◆ **WORK REQUIRED**
Show all lines from the records below in which the string "stats" is present.

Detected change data
= Beginning of Section =
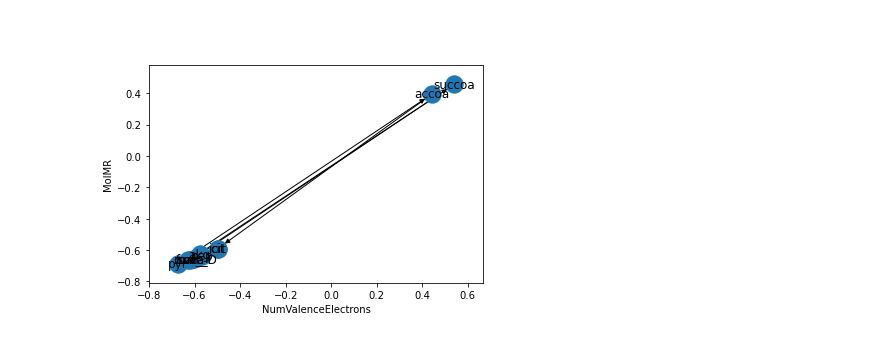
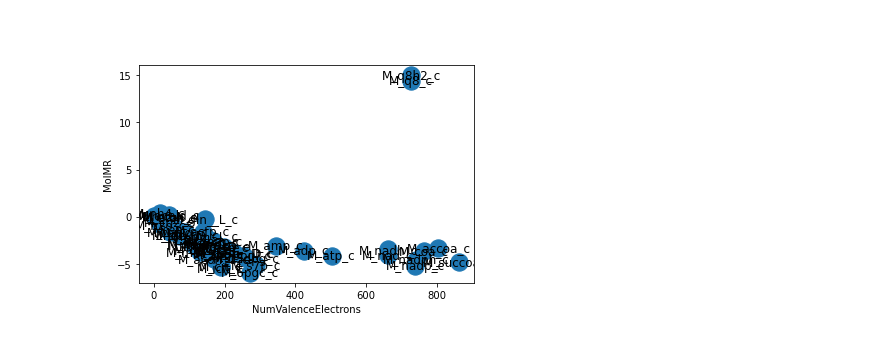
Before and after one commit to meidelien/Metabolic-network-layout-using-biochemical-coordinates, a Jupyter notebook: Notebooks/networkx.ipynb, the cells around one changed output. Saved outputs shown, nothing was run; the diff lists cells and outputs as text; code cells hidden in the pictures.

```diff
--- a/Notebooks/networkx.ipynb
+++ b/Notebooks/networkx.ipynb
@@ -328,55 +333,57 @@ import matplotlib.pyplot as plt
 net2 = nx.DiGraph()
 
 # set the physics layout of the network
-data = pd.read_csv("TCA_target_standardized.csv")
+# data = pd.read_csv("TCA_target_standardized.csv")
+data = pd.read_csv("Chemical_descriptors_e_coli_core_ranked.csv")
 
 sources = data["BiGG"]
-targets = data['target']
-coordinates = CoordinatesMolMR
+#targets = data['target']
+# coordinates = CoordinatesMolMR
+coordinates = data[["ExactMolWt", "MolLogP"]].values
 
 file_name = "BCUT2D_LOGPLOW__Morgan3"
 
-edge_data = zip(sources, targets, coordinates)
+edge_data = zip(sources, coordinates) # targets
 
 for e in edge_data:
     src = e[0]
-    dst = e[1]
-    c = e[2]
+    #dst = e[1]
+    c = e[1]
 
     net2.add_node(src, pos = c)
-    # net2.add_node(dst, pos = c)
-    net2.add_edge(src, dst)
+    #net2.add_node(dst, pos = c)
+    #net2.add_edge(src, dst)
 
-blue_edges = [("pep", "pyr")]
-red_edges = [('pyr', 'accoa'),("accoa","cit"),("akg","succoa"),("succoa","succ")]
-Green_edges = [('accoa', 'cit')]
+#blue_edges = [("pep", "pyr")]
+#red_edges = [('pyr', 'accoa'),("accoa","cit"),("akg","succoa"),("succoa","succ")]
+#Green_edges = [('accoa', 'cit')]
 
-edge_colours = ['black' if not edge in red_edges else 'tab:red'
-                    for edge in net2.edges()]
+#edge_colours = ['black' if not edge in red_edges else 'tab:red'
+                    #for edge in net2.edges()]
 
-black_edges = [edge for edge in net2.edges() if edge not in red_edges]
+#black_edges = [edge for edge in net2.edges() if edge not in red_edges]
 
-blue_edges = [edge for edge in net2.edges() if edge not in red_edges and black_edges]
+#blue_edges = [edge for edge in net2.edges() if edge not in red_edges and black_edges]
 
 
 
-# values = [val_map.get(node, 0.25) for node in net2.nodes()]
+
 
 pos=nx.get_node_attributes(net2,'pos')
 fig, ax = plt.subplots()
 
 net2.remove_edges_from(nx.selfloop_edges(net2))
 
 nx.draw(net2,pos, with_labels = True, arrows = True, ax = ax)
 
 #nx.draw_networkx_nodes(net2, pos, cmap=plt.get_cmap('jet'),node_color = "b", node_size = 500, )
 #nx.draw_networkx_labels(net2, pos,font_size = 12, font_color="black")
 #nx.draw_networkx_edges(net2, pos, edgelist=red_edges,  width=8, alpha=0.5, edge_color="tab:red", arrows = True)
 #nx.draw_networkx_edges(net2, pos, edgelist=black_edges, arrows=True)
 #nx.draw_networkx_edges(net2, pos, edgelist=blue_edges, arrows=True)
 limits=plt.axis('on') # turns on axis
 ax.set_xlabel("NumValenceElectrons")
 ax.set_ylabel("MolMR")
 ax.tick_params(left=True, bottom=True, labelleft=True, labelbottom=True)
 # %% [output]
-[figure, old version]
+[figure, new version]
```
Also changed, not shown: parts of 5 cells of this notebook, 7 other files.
= End of Section =
= Beginning of Section =
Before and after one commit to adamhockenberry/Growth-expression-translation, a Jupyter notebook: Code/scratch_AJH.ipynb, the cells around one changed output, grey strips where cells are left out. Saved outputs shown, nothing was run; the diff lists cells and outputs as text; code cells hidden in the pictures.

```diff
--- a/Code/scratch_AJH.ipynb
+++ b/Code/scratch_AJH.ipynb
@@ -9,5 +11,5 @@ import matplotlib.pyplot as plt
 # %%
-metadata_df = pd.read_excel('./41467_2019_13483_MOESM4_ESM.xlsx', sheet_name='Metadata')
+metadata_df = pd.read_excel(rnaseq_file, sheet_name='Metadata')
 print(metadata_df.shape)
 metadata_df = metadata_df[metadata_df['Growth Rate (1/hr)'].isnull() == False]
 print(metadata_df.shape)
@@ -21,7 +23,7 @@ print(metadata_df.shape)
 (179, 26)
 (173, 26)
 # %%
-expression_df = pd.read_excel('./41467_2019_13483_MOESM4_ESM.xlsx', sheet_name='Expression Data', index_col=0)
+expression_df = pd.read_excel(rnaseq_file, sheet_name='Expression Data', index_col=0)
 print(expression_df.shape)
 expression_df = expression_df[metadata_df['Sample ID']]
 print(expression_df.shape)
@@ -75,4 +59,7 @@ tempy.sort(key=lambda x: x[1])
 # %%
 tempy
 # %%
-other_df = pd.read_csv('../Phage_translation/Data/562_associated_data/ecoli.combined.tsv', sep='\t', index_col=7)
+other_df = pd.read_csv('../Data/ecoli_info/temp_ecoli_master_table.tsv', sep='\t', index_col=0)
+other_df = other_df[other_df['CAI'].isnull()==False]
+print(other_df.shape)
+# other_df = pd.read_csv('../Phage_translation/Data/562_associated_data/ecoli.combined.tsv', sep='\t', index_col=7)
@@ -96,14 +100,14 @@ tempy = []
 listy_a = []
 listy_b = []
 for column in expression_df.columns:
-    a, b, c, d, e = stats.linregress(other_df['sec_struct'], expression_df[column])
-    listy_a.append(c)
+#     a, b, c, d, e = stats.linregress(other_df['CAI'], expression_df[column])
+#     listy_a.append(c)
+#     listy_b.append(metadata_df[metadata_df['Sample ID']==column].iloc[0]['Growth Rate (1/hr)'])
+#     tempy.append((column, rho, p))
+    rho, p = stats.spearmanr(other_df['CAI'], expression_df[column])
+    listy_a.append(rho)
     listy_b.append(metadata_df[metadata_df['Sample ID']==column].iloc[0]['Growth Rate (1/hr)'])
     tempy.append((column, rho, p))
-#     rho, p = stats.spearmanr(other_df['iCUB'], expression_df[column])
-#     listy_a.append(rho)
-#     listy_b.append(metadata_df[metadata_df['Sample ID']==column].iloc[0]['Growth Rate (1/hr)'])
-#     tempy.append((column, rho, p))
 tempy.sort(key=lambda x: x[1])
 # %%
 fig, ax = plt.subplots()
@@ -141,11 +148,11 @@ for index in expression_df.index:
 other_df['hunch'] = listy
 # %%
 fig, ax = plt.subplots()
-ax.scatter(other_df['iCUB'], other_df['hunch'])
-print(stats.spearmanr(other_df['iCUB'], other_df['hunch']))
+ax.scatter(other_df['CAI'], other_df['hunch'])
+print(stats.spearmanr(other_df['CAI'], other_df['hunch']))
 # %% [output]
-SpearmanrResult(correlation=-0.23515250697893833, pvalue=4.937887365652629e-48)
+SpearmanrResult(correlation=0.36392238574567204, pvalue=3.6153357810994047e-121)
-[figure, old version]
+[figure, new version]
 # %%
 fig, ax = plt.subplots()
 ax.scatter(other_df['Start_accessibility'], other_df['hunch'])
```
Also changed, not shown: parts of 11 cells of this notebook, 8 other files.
= End of Section =
◆ **ANSWER SECTION**
-    a, b, c, d, e = stats.linregress(other_df['sec_struct'], expression_df[column])
+#     a, b, c, d, e = stats.linregress(other_df['CAI'], expression_df[column])
+    rho, p = stats.spearmanr(other_df['CAI'], expression_df[column])
-#     rho, p = stats.spearmanr(other_df['iCUB'], expression_df[column])
-print(stats.spearmanr(other_df['iCUB'], other_df['hunch']))
+print(stats.spearmanr(other_df['CAI'], other_df['hunch']))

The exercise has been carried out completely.